The EU-Japan negotiations also addressed many non-tariff measures that had constituted a concern for EU companies, as some Japanese technical requirements and certification procedures often make it difficult to export safe European products to Japan. The agreement will go a long way in facilitating the access of EU companies to the highly regulated Japanese market, especially with regard to motor vehicles. The EPA ensures that both Japan and the EU will fully align themselves to the same international standards on product safety and the protection of the environment, meaning that European cars will be subject to the same requirements in the EU and Japan, and will not need to be tested and certified again when exported to Japan. With Japan now committing itself to international car standards, EU exports of cars to Japan will be significantly simplified.
Additionally, it is remarkable that the EPA will be a specific chapter on corporate governance, based on the G20/OECD’s Principles on Corporate Governance and reflecting Japan’s and the EU’s best practices and rules in this area. Both Japan and the EU commit themselves to adhere to key principles and objectives, such as transparency and disclosure of information on publicly listed companies, accountability of the management towards shareholders, responsible decision-making based on an objective and independent standpoint, effective and fair exercise of shareholders’ rights and transparency and fairness in takeover transactions.
And what is next?
After today’s approval, the EPA will be sent to the National Diet for its approval. In the EU, the European Parliament must approve the agreement, which it is expected to vote on in autumn 2018. The aim is for the EPA to enter into force before the end of 2019. If a deal is entered into force before the Brexit date on March 29, 2019, the EPA could automatically apply to Britain during a post-March 2019 transition period of around two years. At a time when protectionist pressures are growing, the trade agreement between Japan and the EU sends a clear signal that two of the world's largest economies reject protectionism and are open for business and for trade on the basis of fair rules and high standards.
There is a good chance that the EPA will expand and deepen trade and economic relations between the two partners. Japan and Europe are regions with a high per capita income, highly developed industrial and service industries, and discerning consumer markets.

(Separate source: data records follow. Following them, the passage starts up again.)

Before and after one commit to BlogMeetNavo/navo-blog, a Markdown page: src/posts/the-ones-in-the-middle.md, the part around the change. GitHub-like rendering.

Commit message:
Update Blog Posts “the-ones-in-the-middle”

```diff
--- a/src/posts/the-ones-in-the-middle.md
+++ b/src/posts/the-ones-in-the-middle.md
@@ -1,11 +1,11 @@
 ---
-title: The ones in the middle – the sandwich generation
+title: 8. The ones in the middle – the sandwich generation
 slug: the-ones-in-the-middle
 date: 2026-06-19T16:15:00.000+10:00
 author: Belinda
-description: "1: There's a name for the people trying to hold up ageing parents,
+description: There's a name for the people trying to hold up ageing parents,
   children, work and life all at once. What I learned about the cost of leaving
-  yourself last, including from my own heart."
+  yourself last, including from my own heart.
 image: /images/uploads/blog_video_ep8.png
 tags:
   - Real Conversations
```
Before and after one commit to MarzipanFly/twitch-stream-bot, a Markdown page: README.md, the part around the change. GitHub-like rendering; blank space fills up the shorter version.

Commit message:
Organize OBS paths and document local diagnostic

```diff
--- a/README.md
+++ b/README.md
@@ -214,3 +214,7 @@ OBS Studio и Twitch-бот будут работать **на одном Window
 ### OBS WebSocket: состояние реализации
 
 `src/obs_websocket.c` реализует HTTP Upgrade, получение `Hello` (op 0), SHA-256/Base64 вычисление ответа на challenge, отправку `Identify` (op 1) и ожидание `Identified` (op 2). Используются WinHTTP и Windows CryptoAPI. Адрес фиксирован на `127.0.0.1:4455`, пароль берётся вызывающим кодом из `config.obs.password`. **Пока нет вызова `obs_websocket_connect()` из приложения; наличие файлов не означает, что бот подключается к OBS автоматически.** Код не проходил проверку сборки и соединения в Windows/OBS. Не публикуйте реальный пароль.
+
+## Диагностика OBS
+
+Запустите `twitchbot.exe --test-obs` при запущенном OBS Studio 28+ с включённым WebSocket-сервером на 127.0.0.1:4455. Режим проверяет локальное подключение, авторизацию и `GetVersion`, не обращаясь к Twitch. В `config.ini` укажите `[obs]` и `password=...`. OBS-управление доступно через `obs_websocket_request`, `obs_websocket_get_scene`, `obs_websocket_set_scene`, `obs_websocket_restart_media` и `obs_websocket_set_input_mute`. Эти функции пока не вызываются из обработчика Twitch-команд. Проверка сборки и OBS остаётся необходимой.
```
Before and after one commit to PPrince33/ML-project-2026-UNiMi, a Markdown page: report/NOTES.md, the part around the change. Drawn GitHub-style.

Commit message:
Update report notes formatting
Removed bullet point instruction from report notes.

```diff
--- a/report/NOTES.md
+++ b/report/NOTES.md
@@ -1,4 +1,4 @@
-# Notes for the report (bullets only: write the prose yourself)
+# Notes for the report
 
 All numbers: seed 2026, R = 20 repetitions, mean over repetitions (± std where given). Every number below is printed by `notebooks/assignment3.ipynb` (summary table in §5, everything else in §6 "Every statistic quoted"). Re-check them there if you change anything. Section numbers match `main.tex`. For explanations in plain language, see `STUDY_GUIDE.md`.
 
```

Both parties are committed to similar areas of future development, such as digitization, interconnectivity, robotics, mobility, life science, and energy efficiency.
On June 26, 2018, the European Council also adopted a decision on the signing and provisional application of an EU-Japan Strategic Partnership Agreement (SPA). Both the EPA and SPA will enhance the two parties’ relations in many ways. On one hand, the EPA focuses on economic aspects such as elimination and reduction of customs duties and establishing rules to promote free trade. On the other hand, the SPA will provide the legal framework for cooperation between Japan and the EU to find solutions to common challenges, such as climate change, cybersecurity, energy security, disaster management and migration. It will also contribute to boosting economic growth, creating employment, and strengthening business competitiveness in both Japan and the EU.
The potential for positive synergies and network effects is, therefore, significant.